President Joe Biden will ask Congress this Thursday for an additional $35 billion in funding for the police, despite members of his party pushing for a move to defund the police.
In a call with reporters, a senior White House official explained that Biden would ask Congress for an additional $35 billion on top of the $2 billion previously announced, which would bring the federal budget dedicated to law enforcement to a total of $37 billion.
This money would be used to provide more funding for law enforcement —including the hiring and training of 100,000 new officers nationwide— and to promote effective prosecution of crimes to keep repeat offenders off the streets.
In addition, Biden also proposes stiffer penalties for trafficking opiate fentanyl. He also asks Congress to legislate for e-commerce platforms, such as Amazon, to verify sellers’ information and be penalized if stolen products are sold on them.
The president also suggested creating a $15 billion plan (part of the $37 billion) for cities and states across the United States to develop strategies to prevent violent crime and reduce the work of the police. This is by identifying non-violent situations that do not require police involvement and can be solved by a social worker.
"*" indicates required fields
In recent months, Democrats have tried to disassociate themselves as much as possible from the “Defund the Police” movement and have been attempting to reinforce their image as allies of the police forces, especially as the November legislative elections approach, in which security is expected to be one of the most critical issues in the polls.
Violent crime has soared in U.S. cities since the start of the covid-19 pandemic in 2020. Large cities such as New York, Chicago, and Houston have experienced increases in the number of homicides by more than 45% compared to before 2020.
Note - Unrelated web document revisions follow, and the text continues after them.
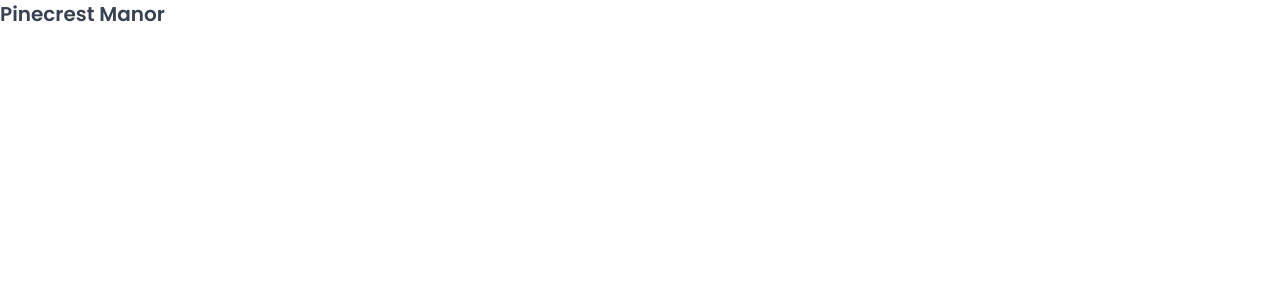
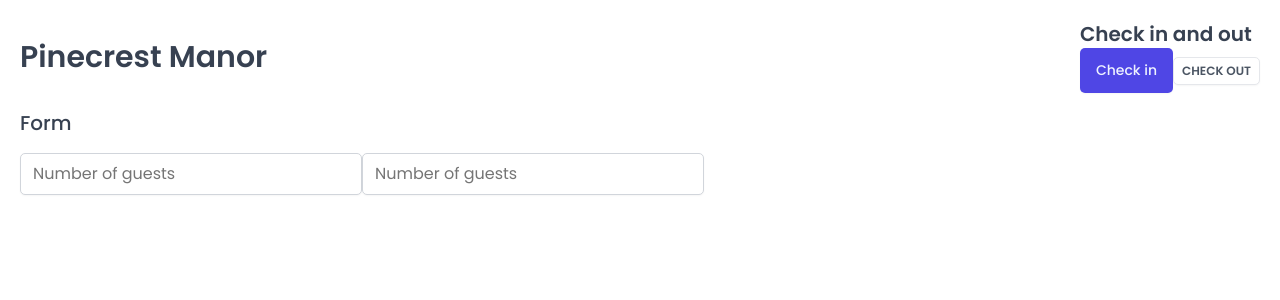
Before and after one commit to cavini/pinecrest-manor, a React (Vite) app: page / in a window 1280 px wide. Shown: the top 300 px of the page. Built offline with nearby package versions, Linux system fonts and the light colour scheme; a web font is replaced by a local one.

Commit message:
chore: added conditional styles, default props and interfaces for button and row components

```diff
--- a/src/App.tsx
+++ b/src/App.tsx
@@ -1,12 +1,41 @@
 import React from "react";
 import GlobalStyles from "./styles/GlobalStyles";
 import Heading, { HeadingType } from "./ui/Headers";
+import StyledApp from "./ui/StyledApp";
+import Button, { ButtonSize, ButtonVariation } from "./ui/Button";
+import Row, { RowType } from "./ui/Row";
+import Input from "./ui/Input";
 
 const App = () => {
   return (
     <>
       <GlobalStyles />
-      <Heading as={HeadingType.H2}>Pinecrest Manor</Heading>
+      <StyledApp>
+        <Row>
+          <Row type={RowType.horizontal}>
+            <Heading as={HeadingType.H1}>Pinecrest Manor</Heading>
+            <div>
+              <Heading as={HeadingType.H2}>Check in and out</Heading>
+              <Button onClick={() => alert("Check in")}>Check in</Button>
+              <Button
+                variation={ButtonVariation.secondary}
+                size={ButtonSize.small}
+                onClick={() => alert("Check out")}
+              >
+                Check out
+              </Button>
+            </div>
+          </Row>
+
+          <Row>
+            <Heading as={HeadingType.H3}>Form</Heading>
+            <form>
+              <Input type="number" placeholder="Number of guests"></Input>
+              <Input type="number" placeholder="Number of guests"></Input>
+            </form>
+          </Row>
+        </Row>
+      </StyledApp>
     </>
   );
 };
--- a/src/ui/Button.tsx
+++ b/src/ui/Button.tsx
@@ -1,19 +1,85 @@
-import { styled } from "styled-components";
+import { css, styled } from "styled-components";
 
-const Button = styled.button`
-  font-size: 1.4rem;
-  padding: 1.2rem 1.6rem;
-  font-weight: 500;
+export enum ButtonVariation {
+  primary = "primary",
+  secondary = "secondary",
+  danger = "danger",
+}
+
+export enum ButtonSize {
+  small = "small",
+  medium = "medium",
+  large = "large",
+}
+
+interface ButtonProps
+  extends React.DetailedHTMLProps<
+    React.HTMLAttributes<HTMLHeadingElement>,
+    HTMLHeadingElement
+  > {
+  variation?: ButtonVariation;
+  size?: ButtonSize;
+}
+
+const sizes = {
+  small: css`
+    font-size: 1.2rem;
+    padding: 0.4rem 0.8rem;
+    text-transform: uppercase;
+    font-weight: 600;
+    text-align: center;
+  `,
+  medium: css`
+    font-size: 1.4rem;
+    padding: 1.2rem 1.6rem;
+    font-weight: 500;
+  `,
+  large: css`
+    font-size: 1.6rem;
+    padding: 1.2rem 2.4rem;
+    font-weight: 500;
+  `,
+};
+
+const variations = {
+  primary: css`
+    color: var(--color-brand-50);
+    background-color: var(--color-brand-600);
+
+    &:hover {
+      background-color: var(--color-brand-700);
+    }
+  `,
+  secondary: css`
+    color: var(--color-grey-600);
+    background: var(--color-grey-0);
+    border: 1px solid var(--color-grey-200);
+
+    &:hover {
+      background-color: var(--color-grey-50);
+    }
+  `,
+  danger: css`
+    color: var(--color-red-100);
+    background-color: var(--color-red-700);
+
+    &:hover {
+      background-color: var(--color-red-800);
+    }
+  `,
+};
+
+const Button = styled.button<ButtonProps>`
   border: none;
   border-radius: var(--border-radius-sm);
-  background-color: var(--color-brand-600);
-  color: var(--color-brand-50);
   box-shadow: var(--shadow-sm);
-  cursor: pointer;
-
-  &:hover {
-    background-color: var(--color-brand-700);
-  }
+  ${(props) => props.size && sizes[props.size]}
+  ${(props) => props.variation && variations[props.variation]}
 `;
 
+Button.defaultProps = {
+  variation: ButtonVariation.primary,
+  size: ButtonSize.medium,
+};
+
 export default Button;
--- /dev/null
+++ b/src/ui/Row.tsx
@@ -0,0 +1,37 @@
+import { css, styled } from "styled-components";
+export enum RowType {
+  horizontal = "horizontal",
+  vertical = "vertical",
+}
+
+interface RowProps
+  extends React.DetailedHTMLProps<
+    React.HTMLAttributes<HTMLHeadingElement>,
+    HTMLHeadingElement
+  > {
+  type?: RowType;
+}
+
+const Row = styled.div<RowProps>`
+  display: flex;
+
+  ${(props) =>
+    props.type === RowType.horizontal &&
+    css`
+      justify-content: space-between;
+      align-items: center;
+    `}
+
+  ${(props) =>
+    props.type === RowType.vertical &&
+    css`
+      flex-direction: column;
+      gap: 1.6rem;
+    `}
+`;
+
+Row.defaultProps = {
+  type: RowType.vertical,
+};
+
+export default Row;
```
In metropolises such as Los Angeles and San Francisco, the increase in home and vehicle burglaries has become one of the main reasons for citizen complaints and has sparked initiatives to oust the prosecutors of both cities as they are considered too tolerant of crime.
In the case of San Francisco, voters already recalled District Attorney Chesa Boudin in June; in Los Angeles, the process against District Attorney George Gascón is already underway.